Any worthwhile college town in the 1970s had more than one stereo store. A listening room with lights set low so the components could glow on the shelves. Bring in your favorite virgin vinyl albums to play on the turntable. One of the happiest places on earth.
To be honest I never was one of those guys who could talk for an hour about linear sound spectrum of the 10 khz cut off sub woofer graphic equalizing turntable power supply. I just wanted a decent turntable and speakers. It was after college before I could afford more than a scratch-and-play-all-in-one stereo system.
Even this was better than my first few cars, some didn’t come with an FM radio, single speaker in the dashboard radio select buttons on the front. My Opal Ralley Kadet didn’t even have a radio. Kids today won’t know the joy of listening to cassette tapes on a battery powered boom box as you drive down I-5.
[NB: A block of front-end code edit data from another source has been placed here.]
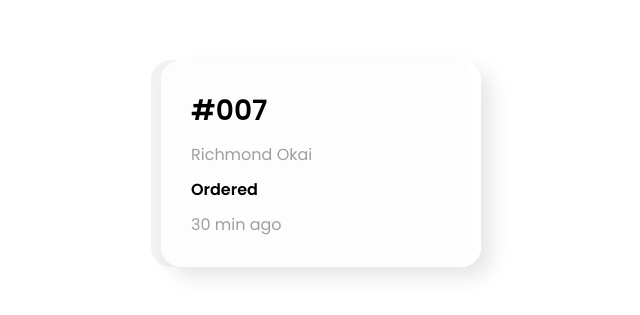
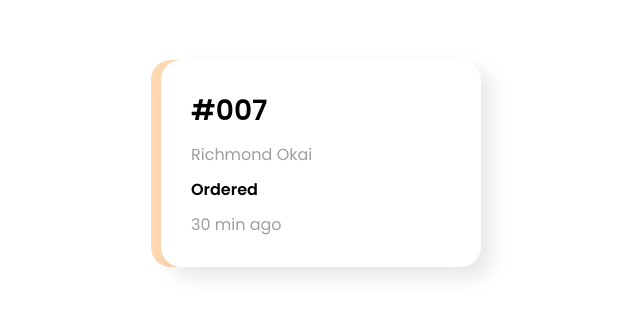
Before and after one commit to richmondokai/CSS-Box-model, a plain HTML site: page index.html in a window 1280 px wide. Shown: the part 237-552 px from the top of the page, without its empty margins (319-959 px from the left). Drawn offline with Linux system fonts and the light colour scheme.

Commit message:
box model

```diff
--- a/index.html
+++ b/index.html
@@ -19,7 +19,7 @@
             width: 320px;
             padding: 30px;
             border-radius: 20px;
-            background: #ffffffdc;
+            background: #ffffff;
             box-shadow: 10px 10px 20px rgba(0, 0, 0, 0.1);
             box-sizing: border-box;
             display: flex;
@@ -35,7 +35,7 @@
             width: 100%;
             height: 100%;
             border-radius: 20px;
-            background: rgba(0, 0, 0, 0.05);
+            background: rgba(255, 179, 108, 0.53);
             transform: translateX(-10px);
             z-index: -1;
         }
```
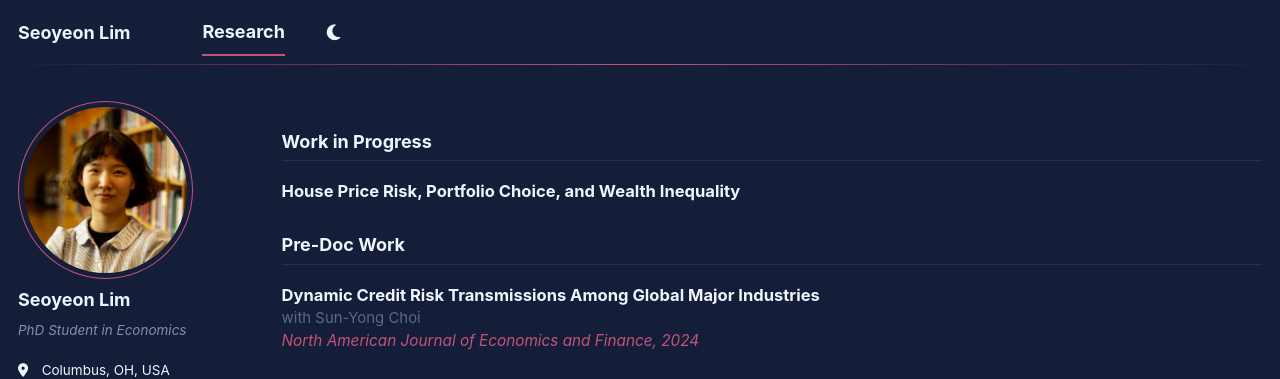
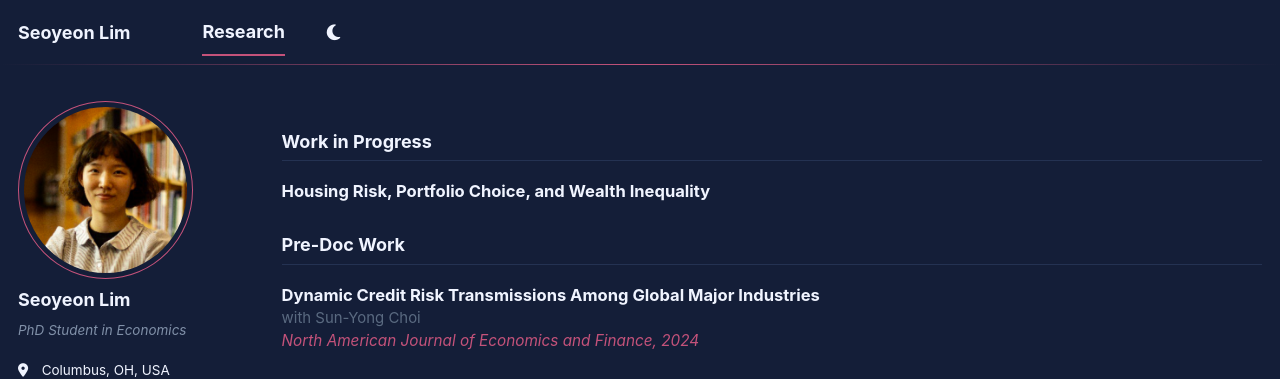
Before and after one commit to seoyeon-lim/academic.github.io, a Jekyll site: the page built from _pages/publications.md, in a window 1280 px wide. Shown: the top 379 px of the page. Built offline with Jekyll 4.4.1, drawn with Linux system fonts in a browser that asks for light colours; a script bundle is joined from its source files by our own code; library files that are not in the unit come from our copies.

Commit message:
Update WIP paper title to Housing Risk, Portfolio Choice, and Wealth Inequality
Co-Authored-By: Claude Sonnet 4.6 <noreply@anthropic.com>

```diff
--- a/_pages/publications.md
+++ b/_pages/publications.md
@@ -18,7 +18,7 @@ author_profile: true
 <p class="pub-section">Work in Progress</p>
 
 <div class="pub-entry">
-  <div class="pub-title">House Price Risk, Portfolio Choice, and Wealth Inequality</div>
+  <div class="pub-title">Housing Risk, Portfolio Choice, and Wealth Inequality</div>
 </div>
 
 <p class="pub-section">Pre-Doc Work</p>
```
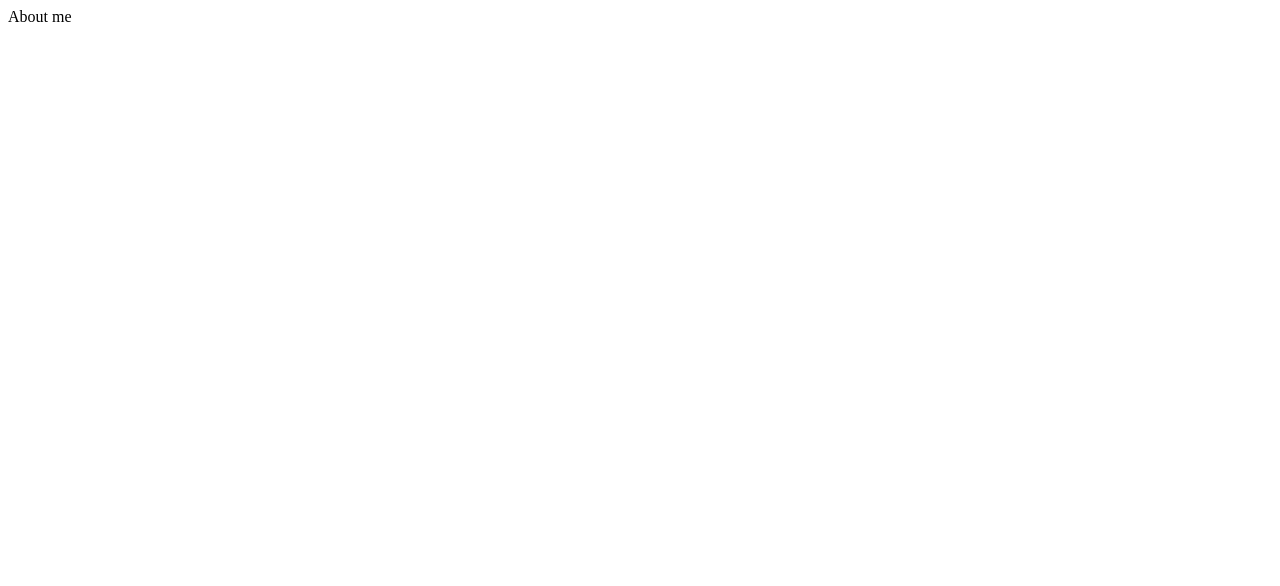
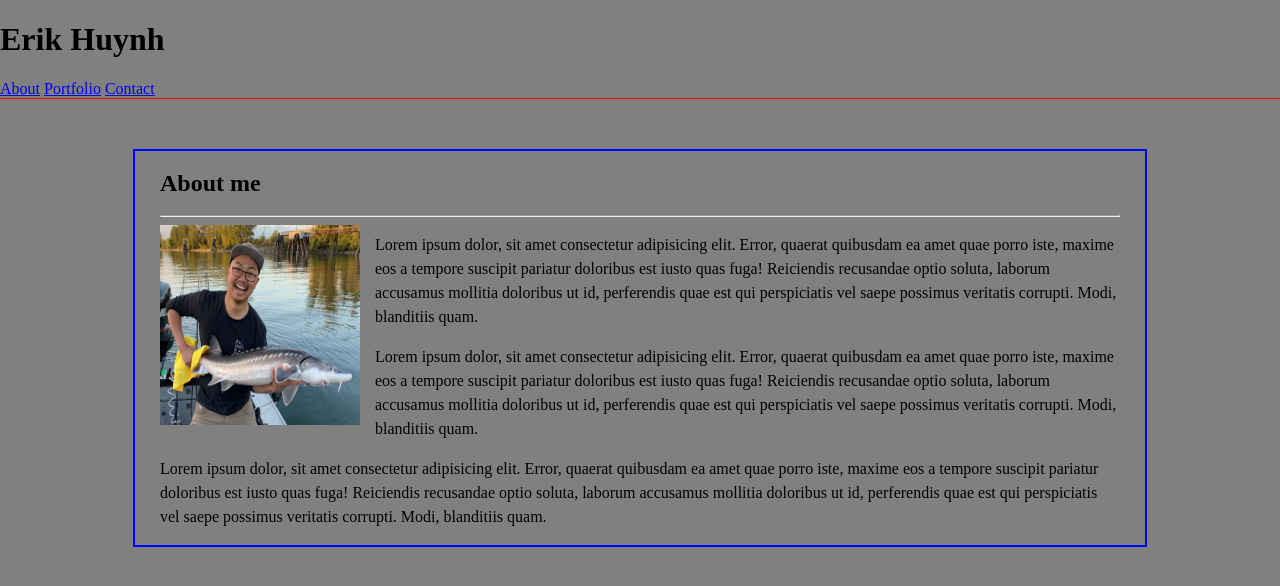
Before and after one commit to E-Huynh/Homework-1, a plain HTML site: page index.html in a window 1280 px wide. Drawn offline with Linux system fonts and the light colour scheme.

Commit message:
Basic layout and css for a starting point

```diff
--- a/assets/css/style.css
+++ b/assets/css/style.css
@@ -0,0 +1,24 @@
+body {
+    background: grey;
+    margin: 0;
+    padding: 0;
+}
+
+header {
+    border-bottom: 1px red solid;
+}
+
+#content    {
+    border: 2px solid blue;
+    width: 960px;
+    margin: 50px auto;
+    padding: 0px 25px;
+    line-height: 1.5rem;
+}
+
+#bioImage   {
+    width: 200px;
+    height: 200px;
+    float: left;
+    padding-right: 15px;
+}
--- a/index.html
+++ b/index.html
@@ -4,9 +4,24 @@
     <meta charset="UTF-8">
     <meta name="viewport" content="width=device-width, initial-scale=1.0">
     <meta http-equiv="X-UA-Compatible" content="ie=edge">
+    <link rel="stylesheet" href="assets/css/style.css">
     <title>Erik Huynh's Portfolio</title>
+
 </head>
 <body>
-    <header>About me</header>
+    <header>
+        <h1>Erik Huynh</h1>
+        <a href="#">About</a>
+        <a href="#">Portfolio</a>
+        <a href="#">Contact</a>
+    </header>
+    <div id="content">
+        <h2>About me</h2>
+        <hr>
+        <img id="bioImage" src="assets/images/IMG_0845.JPG" alt="Image of Erik Huynh">
+        <p>Lorem ipsum dolor, sit amet consectetur adipisicing elit. Error, quaerat quibusdam ea amet quae porro iste, maxime eos a tempore suscipit pariatur doloribus est iusto quas fuga! Reiciendis recusandae optio soluta, laborum accusamus mollitia doloribus ut id, perferendis quae est qui perspiciatis vel saepe possimus veritatis corrupti. Modi, blanditiis quam.</p>
+        <p>Lorem ipsum dolor, sit amet consectetur adipisicing elit. Error, quaerat quibusdam ea amet quae porro iste, maxime eos a tempore suscipit pariatur doloribus est iusto quas fuga! Reiciendis recusandae optio soluta, laborum accusamus mollitia doloribus ut id, perferendis quae est qui perspiciatis vel saepe possimus veritatis corrupti. Modi, blanditiis quam.</p>
+        <p>Lorem ipsum dolor, sit amet consectetur adipisicing elit. Error, quaerat quibusdam ea amet quae porro iste, maxime eos a tempore suscipit pariatur doloribus est iusto quas fuga! Reiciendis recusandae optio soluta, laborum accusamus mollitia doloribus ut id, perferendis quae est qui perspiciatis vel saepe possimus veritatis corrupti. Modi, blanditiis quam.</p>
+    </div>
 </body>
 </html>
```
An audiophile website says that Pacific Stereo was owned by the television network CBS from 1972-83. The network also owned the Fender electric guitar company about this time. Guitar aficionados scour music stores for pre-CBS Telecasters and Stratocasters. (If one is just taking up space in your closet consider donating it to me.) The Pacific Stereo had stores in many cities throughout the west including San Luis Obispo, Santa Maria and Santa Barbara but by 1986 the network had sold the company and it was liquidated late that year.
Warehouse electronics supermarket stores like Fry’s and Circuit City had replaced the stereo store.
I recently saw at Boo Boo Records artwork that you can hang on your wall, a glowing amplifier and turntable with a shelf full of vinyl record albums. It cost about what these stereo components cost but weighs a whole lot less.
My son tells me he is just going to throw them in the dumpster when I die, but until then I’m keeping my vinyl records.
What is your favorite stereo story?